North America’s peatlands take on a wide variety of forms: from the fens and sedge marshes of the Everglades, to the cypress swamps of the eastern United States, to the bogs and fens of the boreal forests of Canada and Alaska, which make up the majority of North America’s peatlands. The whole continent has a total of 158 million hectares of peatlands, which are currently estimated to store 185 billion tonnes of carbon.

Although more than 98 percent of North America’s peatland remains intact, drainage in more populated regions has resulted in significant degradation. Nearly 2 million hectares have been drained for agriculture, which accounts for most of the area converted, while additional areas have been lost to development.


More facts and figures on global peatlands as wet climate guardians can be found in the "Peatland Atlas 2023", a cooperation by the Heinrich-Böll-Stiftung, the Succow Stiftung (partners in the Greifswald Mire Centre), BUND (Friends of the Earth Germany) and the UN Global Peatland Initiative.


The remaining peatlands are increasingly threatened by the northward spread of the oil and mining industries. These have already disturbed at least 500,000 hectares of peatland and may expand further in the coming decades. There are numerous mining claims on peatlands in Canada. Resource exploration and access to mine sites require additional infrastructure such as roads, which further affect the landscape in ways that are still poorly understood. Large areas of boreal forest have been flooded to create reservoirs for hydroelectric power plants. Such disturbances have contributed to the decline in the number of woodland caribou in Alberta.

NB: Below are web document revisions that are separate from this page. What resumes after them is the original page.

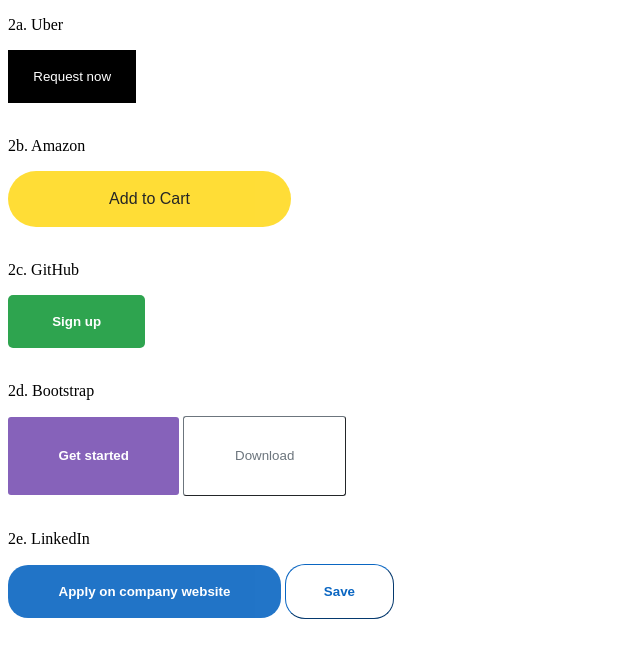
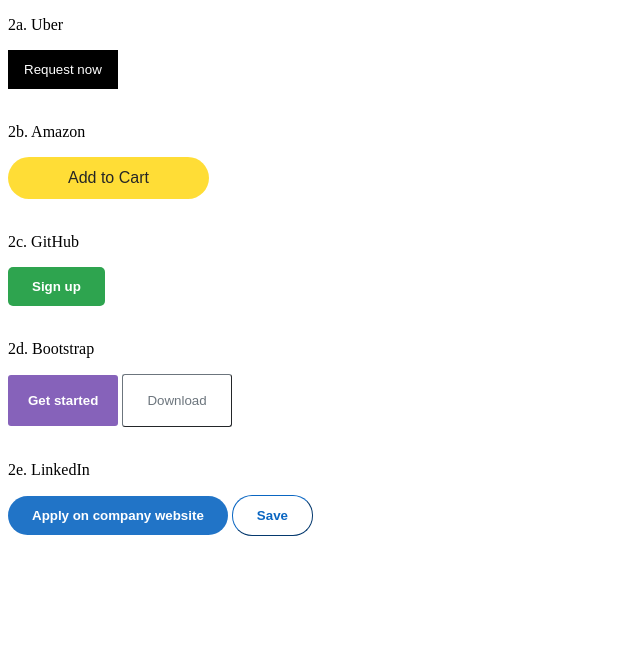
Before and after one commit to its-jaspreet/fortpolio, a plain HTML site: page learning-by-practice/html-and-css/_2CssBasics.html in a window 1280 px wide. Shown: the whole page, without its empty margins (0-640 px from the left). Drawn offline with Linux system fonts and the light colour scheme.

Commit message:
made changes

```diff
--- a/learning-by-practice/html-and-css/_2CssBasics.css
+++ b/learning-by-practice/html-and-css/_2CssBasics.css
@@ -1,7 +1,7 @@
 .Uber {
     background-color: black;
     color: white;
-    padding: 1.5% 2%;
+    padding: 12px 16px;
     border: none;
     cursor: pointer;
 }
@@ -15,7 +15,7 @@
     opacity: 85%;
     border: none;
     font-size: 16px;
-    padding: 1.5% 8%;
+    padding: 12px 60px;
     border-radius: 30px;
     cursor: pointer;
 }
@@ -29,7 +29,7 @@
     color: white;
     font-weight: bold;
     border: none;
-    padding: 1.5% 3.5%;
+    padding: 12px 24px;
     border-radius: 5px;
     cursor: pointer;
 }
@@ -45,7 +45,7 @@
     font-weight: 550;
     border: none;
     border-radius: 3px;
-    padding: 2.5% 4%;
+    padding: 18px 20px;
     cursor: pointer;
 }
 
@@ -58,7 +58,7 @@
     border-width: 0.5px;
     border-color: rgb(108, 117, 125);
     border-radius: 3px;
-    padding: 2.5% 4%;
+    padding: 18px 24px;
     color: rgb(108, 117, 125);;
 }
 
@@ -73,7 +73,7 @@
     border: none;
     font-weight: bold;
     color: white;
-    padding: 1.5% 4%;
+    padding: 12px 24px;
     border-radius: 20px;
     opacity: 90%;
 }
@@ -84,7 +84,7 @@
     border-width: 1.25px;
     font-weight: bold;
     color: rgb(10, 102, 194);
-    padding: 1.5% 3%;
+    padding: 12px 24px;
     border-radius: 20px;
 }
 
```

Climate crisis poses an additional threat to North America’s peatlands. In the south, warm, dry summers can dry out the peat and exacerbate the risk and severity of wildfires. In the north, much of the peat is underlain by permafrost. As this thaws in a warming climate, it changes the hydrology and releases large quantities of carbon in the following years. However, climate crisis may also cause the peatland to expand northwards. It is uncertain whether the peat will continue to absorb carbon as the climate continues to change.

Wetlands are part of the traditional territories of many Indigenous communities. They rely on the land to survive.

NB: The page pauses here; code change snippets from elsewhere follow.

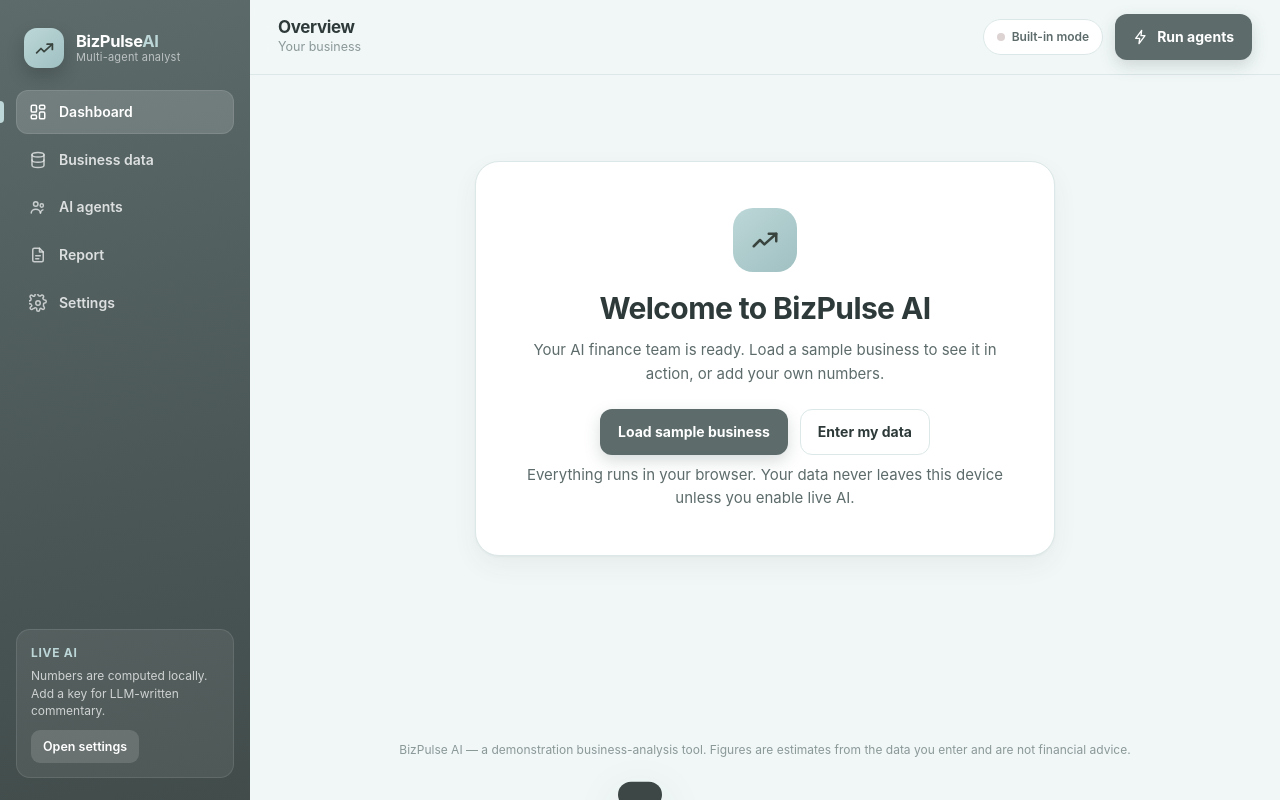
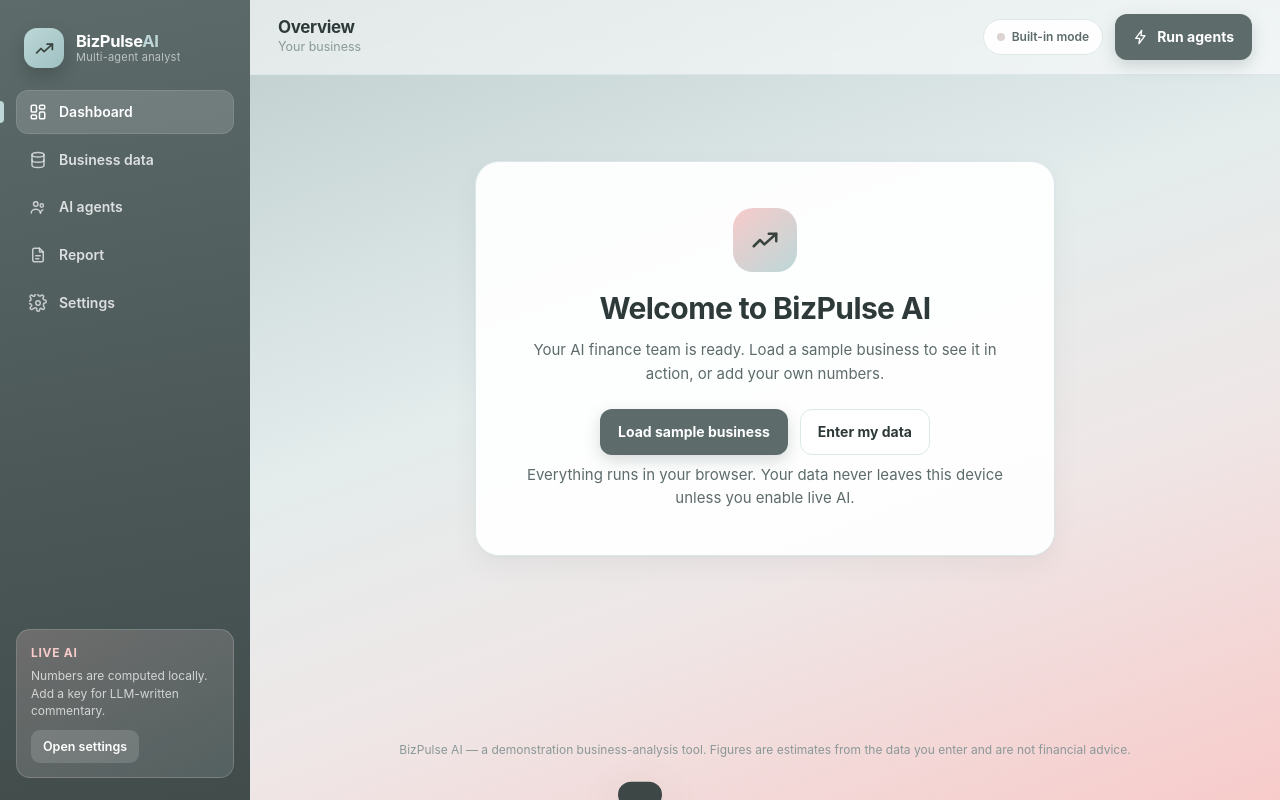
Before and after one commit to Zorvayatechnologyes/bizpulse-ai, a plain HTML site: page index.html in a window 1280 px wide. Drawn offline with nearby package versions, Linux system fonts and the light colour scheme.

Commit message:
Apply teal-to-pink gradient background and floating pastel panels

```diff
--- a/styles.css
+++ b/styles.css
@@ -7,12 +7,15 @@
      #F7CBCA  soft pink (negative / attention)
      #DDD3D3  muted grey-pink (borders, neutral)
      #5D6B6B  dark slate (text, primary)
+   Background gradient: #BCC7C7 (muted teal) -> #F7CBCA (soft pink)
    ============================================================ */
 :root{
   --bg:#F1F7F7;
-  --bg-2:#E8F0F0;
-  --surface:#FFFFFF;
-  --surface-2:#F7FBFB;
+  --bg-2:rgba(255,255,255,.5);
+  --surface:rgba(255,255,255,.92);
+  --surface-2:#F1F7F7;
+  --grad-1:#B9C6C6;
+  --grad-2:#F7CBCA;
   --line:#DCE7E7;
   --line-2:#CDDCDC;
 
@@ -33,7 +36,7 @@
   --watch:#B0863F;     --watch-bg:#F6EEDD;
   --crit:#C07878;      --crit-bg:#F8E7E7;
 
-  --shadow-sm:0 1px 2px rgba(60,71,70,.05);
+  --shadow-sm:0 1px 2px rgba(60,71,70,.05), 0 8px 22px rgba(60,71,70,.07);
   --shadow:0 1px 2px rgba(60,71,70,.05), 0 10px 26px rgba(60,71,70,.06);
   --shadow-lg:0 18px 50px rgba(60,71,70,.14);
 
@@ -43,10 +46,11 @@
 }
 
 *{box-sizing:border-box}
-html,body{margin:0;padding:0}
+html{background:linear-gradient(160deg,#B9C6C6 0%,#CDDADA 22%,#E4ECEC 46%,#EFE7E7 68%,#F7CBCA 100%);background-attachment:fixed;background-size:cover}
+html,body{margin:0;padding:0;min-height:100%}
 body{
   font-family:'Inter',-apple-system,BlinkMacSystemFont,'Segoe UI',Roboto,Helvetica,Arial,sans-serif;
-  background:var(--bg);color:var(--ink-2);line-height:1.55;-webkit-font-smoothing:antialiased;
+  background:transparent;color:var(--ink-2);line-height:1.55;-webkit-font-smoothing:antialiased;
   font-size:15px;
 }
 h1,h2,h3,h4{margin:0 0 .35em;line-height:1.25;letter-spacing:-.02em;color:var(--ink);font-weight:700}
@@ -98,10 +102,11 @@ a{color:var(--slate)}
 
 .sidebar-foot{margin-top:14px}
 .side-tip{
-  background:rgba(255,255,255,.07);border:1px solid rgba(255,255,255,.1);
+  background:linear-gradient(150deg,rgba(247,203,202,.22),rgba(189,215,216,.15));
+  border:1px solid rgba(255,255,255,.16);
   border-radius:14px;padding:14px;
 }
-.side-tip-title{font-size:12px;font-weight:700;text-transform:uppercase;letter-spacing:.06em;color:var(--aqua);margin-bottom:5px}
+.side-tip-title{font-size:12px;font-weight:700;text-transform:uppercase;letter-spacing:.06em;color:#F7CBCA;margin-bottom:5px}
 .side-tip p{font-size:12px;color:rgba(255,255,255,.72);margin:0 0 10px;line-height:1.45}
 .side-tip-btn{
   border:0;background:rgba(255,255,255,.14);color:#fff;font:inherit;font-weight:600;font-size:12.5px;
@@ -120,7 +125,7 @@ a{color:var(--slate)}
 
 .topbar{
   position:sticky;top:0;z-index:40;display:flex;align-items:center;gap:16px;
-  padding:14px 28px;background:rgba(241,247,247,.85);backdrop-filter:blur(14px);
+  padding:14px 28px;background:rgba(255,255,255,.55);backdrop-filter:blur(14px);
   border-bottom:1px solid var(--line);
 }
 .topbar-left{display:flex;align-items:center;gap:13px;min-width:0}
@@ -184,7 +189,7 @@ main{max-width:1240px;width:100%;margin:0 auto;padding:28px 28px 60px;flex:1}
 .empty-inner{max-width:580px;background:var(--surface);border:1px solid var(--line);border-radius:24px;padding:46px 38px;box-shadow:var(--shadow)}
 .empty-badge{
   width:64px;height:64px;border-radius:20px;margin:0 auto 18px;display:grid;place-items:center;
-  background:linear-gradient(140deg,var(--aqua),#9FC0C1);color:#39443F;
+  background:linear-gradient(140deg,#F7CBCA,#BDD7D8);color:#39443F;
 }
 .empty-badge svg{width:30px;height:30px}
 .empty-inner h1{font-size:30px}
@@ -321,7 +326,7 @@ input:focus,select:focus{outline:none;border-color:var(--aqua);background:#fff;b
 .tabs{display:flex;gap:5px;margin-bottom:20px;background:var(--bg-2);padding:5px;border-radius:14px;width:fit-content;flex-wrap:wrap}
 .tab{border:0;background:transparent;font:inherit;font-weight:650;font-size:14px;color:var(--ink-2);padding:10px 18px;border-radius:10px;cursor:pointer;transition:.15s}
 .tab:hover{color:var(--ink)}
-.tab.active{background:var(--surface);color:var(--ink);box-shadow:var(--shadow-sm)}
+.tab.active{background:#fff;color:var(--ink);box-shadow:var(--shadow-sm)}
 .tabpane{display:none}
 .tabpane.active{display:block}
 
@@ -428,7 +433,7 @@ tbody tr:hover{background:var(--surface-2)}
   body{background:#fff}
   .shell{display:block}
   main{padding:0;max-width:100%}
-  .report{box-shadow:none;border:0;padding:0;max-width:100%}
+  .report{box-shadow:none;border:0;padding:0;max-width:100%;background:#fff}
   .view{display:none !important}
   #view-report{display:block !important}
 }
```
Also changed, not shown: 1 other file.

Major peatland areas in North America include the Everglades and the Hudson Bay Lowlands. The Everglades, in southern Florida, is a subtropical peatland that developed about 5,000 years ago. It has been designated as a wetland area of global importance by the Ramsar Convention. Originally 1.1 million hectares, almost half has been converted to agricultural and urban use. A huge system of drainage canals was begun in the late 1800s, and by the early 1980s most of the remaining Everglades had been surrounded by dykes. Massive drainage and water management efforts were undertaken to prevent flooding of agricultural land and coastal settlements. The supply of water to the Everglades was reduced, causing some peatlands to dry out and decompose or burn. This in turn led to enormous carbon losses: The Everglades have lost 75 percent of peat stocks, releasing 1.3 billion tonnes of carbon dioxide (CO₂) into the atmosphere. This poor water management has made the Everglades one of the largest wetland contributors to emissions in North America. In 2000, the US Congress authorized the Comprehensive Everglades Restoration Plan to restore, preserve and protect the wetland ecosystem. A key measure is to reestablish the natural hydroperiod, which will reduce greenhouse gas emissions while providing for the region’s other water-related needs, including water supply and flood protection. At a cost of 23.2 billion US dollars and due to be completed by 2050, it will be the largest hydrological restoration project ever undertaken in the United States.

The Hudson and James Bay Lowlands in Canada are one of the largest continuous peatland complexes in the world. It stores an estimated 30 billion tonnes of carbon, or more than 15 percent of the carbon contained in all North America’s peatlands. The area covers 33.5 million hectares along the Hudson and James Bay coastlines. This region is home to Indigenous communities who have been stewards of the land since time immemorial. The peat has developed over the last 7,000 years, slowly accumulating up to 3 metres of organic matter. The depth and age of the peat are strongly influenced by the legacy of the last ice age, where land was exposed along the coast as it rebounded from the weight of the ice sheet. This process still is occurring today, with the land rising at a rate of 1.2 metres every 100 years. The slow accumulation of peat over millennia means that the carbon stored in the soil is particularly vulnerable to development, as the organic matter cannot be replenished in the timescale needed to mitigate climate crisis. Although the region remains relatively pristine, threats include mineral exploration and development. Protecting these peatlands will be critical for mitigating climate change. Conservation should be led by Indigenous people to protect the social and ecological values of the landscape for the people who live there.